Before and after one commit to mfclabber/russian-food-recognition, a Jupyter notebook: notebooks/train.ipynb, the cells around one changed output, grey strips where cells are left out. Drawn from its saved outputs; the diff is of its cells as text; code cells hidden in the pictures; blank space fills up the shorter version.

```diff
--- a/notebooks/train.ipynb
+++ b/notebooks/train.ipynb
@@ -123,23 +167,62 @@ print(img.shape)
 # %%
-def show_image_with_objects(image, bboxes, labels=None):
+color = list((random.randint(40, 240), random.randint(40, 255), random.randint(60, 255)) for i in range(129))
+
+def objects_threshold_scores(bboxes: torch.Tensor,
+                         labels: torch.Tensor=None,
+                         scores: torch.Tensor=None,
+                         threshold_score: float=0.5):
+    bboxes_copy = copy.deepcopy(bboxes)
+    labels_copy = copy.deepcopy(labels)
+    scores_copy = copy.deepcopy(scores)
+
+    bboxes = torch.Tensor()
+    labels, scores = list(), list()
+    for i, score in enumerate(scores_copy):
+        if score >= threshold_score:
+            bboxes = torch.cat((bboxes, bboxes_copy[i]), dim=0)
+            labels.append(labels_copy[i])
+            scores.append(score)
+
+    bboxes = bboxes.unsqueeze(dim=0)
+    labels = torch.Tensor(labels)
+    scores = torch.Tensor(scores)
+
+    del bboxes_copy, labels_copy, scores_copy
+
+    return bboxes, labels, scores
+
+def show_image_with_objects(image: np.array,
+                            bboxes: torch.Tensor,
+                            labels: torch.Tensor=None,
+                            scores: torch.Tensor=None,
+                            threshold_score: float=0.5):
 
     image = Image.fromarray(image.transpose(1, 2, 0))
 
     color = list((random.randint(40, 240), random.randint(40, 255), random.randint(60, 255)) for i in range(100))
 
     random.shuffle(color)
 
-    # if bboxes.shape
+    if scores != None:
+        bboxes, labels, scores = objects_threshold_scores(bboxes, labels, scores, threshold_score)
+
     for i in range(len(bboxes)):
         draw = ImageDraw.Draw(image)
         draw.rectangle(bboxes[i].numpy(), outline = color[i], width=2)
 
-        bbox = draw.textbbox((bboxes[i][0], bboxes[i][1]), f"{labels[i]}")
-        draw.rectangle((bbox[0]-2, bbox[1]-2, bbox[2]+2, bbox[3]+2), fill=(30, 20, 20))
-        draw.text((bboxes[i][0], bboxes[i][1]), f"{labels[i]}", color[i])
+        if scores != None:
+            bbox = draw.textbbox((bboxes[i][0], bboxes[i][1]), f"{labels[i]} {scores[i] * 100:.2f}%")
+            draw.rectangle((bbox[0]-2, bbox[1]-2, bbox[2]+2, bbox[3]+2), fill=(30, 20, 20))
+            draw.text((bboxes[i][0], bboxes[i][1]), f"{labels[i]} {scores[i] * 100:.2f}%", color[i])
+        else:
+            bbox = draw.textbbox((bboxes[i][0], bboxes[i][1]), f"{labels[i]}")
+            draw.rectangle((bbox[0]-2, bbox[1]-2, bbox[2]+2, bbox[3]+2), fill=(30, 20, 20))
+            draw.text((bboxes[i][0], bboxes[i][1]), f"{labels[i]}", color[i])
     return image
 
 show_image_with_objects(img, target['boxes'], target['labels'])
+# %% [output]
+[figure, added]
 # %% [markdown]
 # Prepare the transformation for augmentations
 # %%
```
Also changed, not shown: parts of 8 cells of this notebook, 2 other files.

───

To answer, copy each line from the material above that has the word "append".

+            labels.append(labels_copy[i])
+            scores.append(score)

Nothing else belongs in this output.